** EXTRACTED DATA follows **

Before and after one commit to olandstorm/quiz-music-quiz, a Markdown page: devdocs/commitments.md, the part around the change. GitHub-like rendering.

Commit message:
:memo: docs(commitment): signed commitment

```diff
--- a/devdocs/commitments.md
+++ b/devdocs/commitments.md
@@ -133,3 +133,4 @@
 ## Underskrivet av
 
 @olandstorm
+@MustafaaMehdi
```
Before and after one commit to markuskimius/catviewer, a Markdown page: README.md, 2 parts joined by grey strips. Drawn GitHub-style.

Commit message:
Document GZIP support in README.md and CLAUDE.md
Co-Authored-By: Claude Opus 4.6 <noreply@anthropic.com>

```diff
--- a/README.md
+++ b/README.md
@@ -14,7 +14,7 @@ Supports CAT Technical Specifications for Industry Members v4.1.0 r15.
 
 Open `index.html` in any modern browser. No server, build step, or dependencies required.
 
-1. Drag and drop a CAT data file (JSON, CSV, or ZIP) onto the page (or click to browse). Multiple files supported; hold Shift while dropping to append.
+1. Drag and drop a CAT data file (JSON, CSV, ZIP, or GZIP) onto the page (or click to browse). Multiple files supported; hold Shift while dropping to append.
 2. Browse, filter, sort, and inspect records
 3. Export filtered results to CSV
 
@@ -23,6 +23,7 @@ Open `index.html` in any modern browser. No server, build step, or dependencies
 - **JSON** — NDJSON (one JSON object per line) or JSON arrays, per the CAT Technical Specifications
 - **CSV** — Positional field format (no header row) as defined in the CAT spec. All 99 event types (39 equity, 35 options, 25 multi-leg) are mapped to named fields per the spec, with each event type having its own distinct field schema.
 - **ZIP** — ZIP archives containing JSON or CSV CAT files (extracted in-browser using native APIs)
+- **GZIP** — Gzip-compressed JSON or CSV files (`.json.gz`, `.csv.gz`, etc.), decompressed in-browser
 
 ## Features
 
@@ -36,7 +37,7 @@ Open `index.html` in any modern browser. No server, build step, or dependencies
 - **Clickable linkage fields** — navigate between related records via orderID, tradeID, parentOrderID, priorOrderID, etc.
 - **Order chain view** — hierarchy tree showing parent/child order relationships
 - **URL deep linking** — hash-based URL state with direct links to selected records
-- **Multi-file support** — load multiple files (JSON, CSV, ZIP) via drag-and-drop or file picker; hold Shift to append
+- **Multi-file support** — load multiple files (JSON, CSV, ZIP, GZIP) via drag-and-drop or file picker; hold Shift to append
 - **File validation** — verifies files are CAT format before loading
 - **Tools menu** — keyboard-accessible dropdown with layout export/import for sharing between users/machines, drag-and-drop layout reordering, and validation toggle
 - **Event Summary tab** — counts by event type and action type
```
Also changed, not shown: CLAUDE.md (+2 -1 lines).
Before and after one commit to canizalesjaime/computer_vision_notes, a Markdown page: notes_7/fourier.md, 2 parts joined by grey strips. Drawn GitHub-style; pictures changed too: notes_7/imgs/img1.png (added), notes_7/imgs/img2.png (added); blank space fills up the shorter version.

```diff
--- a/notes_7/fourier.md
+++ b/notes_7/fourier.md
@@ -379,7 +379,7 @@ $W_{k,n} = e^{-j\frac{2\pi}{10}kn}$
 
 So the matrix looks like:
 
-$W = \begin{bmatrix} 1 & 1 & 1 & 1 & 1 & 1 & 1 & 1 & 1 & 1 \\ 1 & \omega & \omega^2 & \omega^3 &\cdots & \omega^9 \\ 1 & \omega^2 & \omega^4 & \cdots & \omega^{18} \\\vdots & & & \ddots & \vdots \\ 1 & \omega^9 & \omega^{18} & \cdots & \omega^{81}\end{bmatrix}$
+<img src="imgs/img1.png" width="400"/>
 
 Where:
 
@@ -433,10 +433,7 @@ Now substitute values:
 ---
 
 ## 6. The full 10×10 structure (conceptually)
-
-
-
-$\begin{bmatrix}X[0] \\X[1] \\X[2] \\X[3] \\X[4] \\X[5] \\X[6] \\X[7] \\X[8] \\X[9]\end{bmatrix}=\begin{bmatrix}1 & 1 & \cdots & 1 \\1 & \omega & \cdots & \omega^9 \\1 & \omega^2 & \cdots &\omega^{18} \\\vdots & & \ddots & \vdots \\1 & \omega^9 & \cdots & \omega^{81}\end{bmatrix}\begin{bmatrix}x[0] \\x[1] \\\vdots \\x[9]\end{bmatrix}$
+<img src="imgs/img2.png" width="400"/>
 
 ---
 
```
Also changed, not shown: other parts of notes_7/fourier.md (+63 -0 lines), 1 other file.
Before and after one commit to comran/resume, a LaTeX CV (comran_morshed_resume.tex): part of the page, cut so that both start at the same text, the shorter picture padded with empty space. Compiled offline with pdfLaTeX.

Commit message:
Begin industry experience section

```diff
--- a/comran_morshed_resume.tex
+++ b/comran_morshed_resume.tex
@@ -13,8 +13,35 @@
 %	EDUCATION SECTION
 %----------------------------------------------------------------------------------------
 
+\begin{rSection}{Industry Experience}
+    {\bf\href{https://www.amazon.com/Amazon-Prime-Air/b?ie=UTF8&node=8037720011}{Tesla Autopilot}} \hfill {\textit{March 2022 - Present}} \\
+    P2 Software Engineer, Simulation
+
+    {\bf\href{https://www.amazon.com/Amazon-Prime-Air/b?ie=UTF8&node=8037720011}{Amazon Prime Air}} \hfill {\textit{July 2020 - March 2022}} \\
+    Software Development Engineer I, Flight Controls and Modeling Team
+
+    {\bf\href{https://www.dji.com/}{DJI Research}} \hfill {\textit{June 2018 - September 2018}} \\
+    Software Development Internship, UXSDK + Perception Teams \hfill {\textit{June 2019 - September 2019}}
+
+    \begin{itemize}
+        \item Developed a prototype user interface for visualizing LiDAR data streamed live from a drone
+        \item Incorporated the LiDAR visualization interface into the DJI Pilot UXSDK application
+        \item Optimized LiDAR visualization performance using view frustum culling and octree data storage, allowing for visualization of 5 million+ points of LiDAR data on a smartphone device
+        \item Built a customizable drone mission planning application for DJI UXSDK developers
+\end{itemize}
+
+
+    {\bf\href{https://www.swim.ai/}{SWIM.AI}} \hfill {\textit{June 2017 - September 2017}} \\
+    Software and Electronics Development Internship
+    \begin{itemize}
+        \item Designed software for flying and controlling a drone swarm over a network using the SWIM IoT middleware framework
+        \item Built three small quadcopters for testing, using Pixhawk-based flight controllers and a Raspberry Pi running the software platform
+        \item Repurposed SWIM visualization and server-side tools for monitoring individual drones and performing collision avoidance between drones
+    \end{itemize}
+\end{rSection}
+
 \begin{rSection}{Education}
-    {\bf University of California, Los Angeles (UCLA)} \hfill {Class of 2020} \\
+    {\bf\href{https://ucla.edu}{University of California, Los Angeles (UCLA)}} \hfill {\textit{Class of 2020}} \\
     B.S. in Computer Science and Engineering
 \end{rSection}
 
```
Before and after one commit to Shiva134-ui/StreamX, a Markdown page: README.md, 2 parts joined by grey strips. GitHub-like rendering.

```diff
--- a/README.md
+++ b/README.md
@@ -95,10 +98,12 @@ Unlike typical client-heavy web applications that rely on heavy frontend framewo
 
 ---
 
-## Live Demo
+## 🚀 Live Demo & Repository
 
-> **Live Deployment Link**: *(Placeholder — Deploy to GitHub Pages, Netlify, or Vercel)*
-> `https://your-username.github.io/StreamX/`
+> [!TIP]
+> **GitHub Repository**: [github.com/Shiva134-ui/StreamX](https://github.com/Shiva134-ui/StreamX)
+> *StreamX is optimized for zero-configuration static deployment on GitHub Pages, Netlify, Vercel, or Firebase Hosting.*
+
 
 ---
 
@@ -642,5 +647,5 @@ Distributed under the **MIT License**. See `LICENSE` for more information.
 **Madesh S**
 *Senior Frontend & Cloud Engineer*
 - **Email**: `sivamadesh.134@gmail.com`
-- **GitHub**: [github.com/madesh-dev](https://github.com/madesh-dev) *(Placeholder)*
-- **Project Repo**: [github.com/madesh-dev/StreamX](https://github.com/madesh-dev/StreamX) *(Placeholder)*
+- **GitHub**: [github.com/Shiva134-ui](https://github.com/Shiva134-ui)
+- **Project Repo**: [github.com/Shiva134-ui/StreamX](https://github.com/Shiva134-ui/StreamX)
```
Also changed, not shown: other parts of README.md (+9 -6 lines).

** End of EXTRACTED DATA **

TASK OBJECTIVE
For each line above that contains the word "itemize", copy that line.

REPLY TO THE EXERCISE
+    \begin{itemize}
+\end{itemize}
+    \begin{itemize}
+    \end{itemize}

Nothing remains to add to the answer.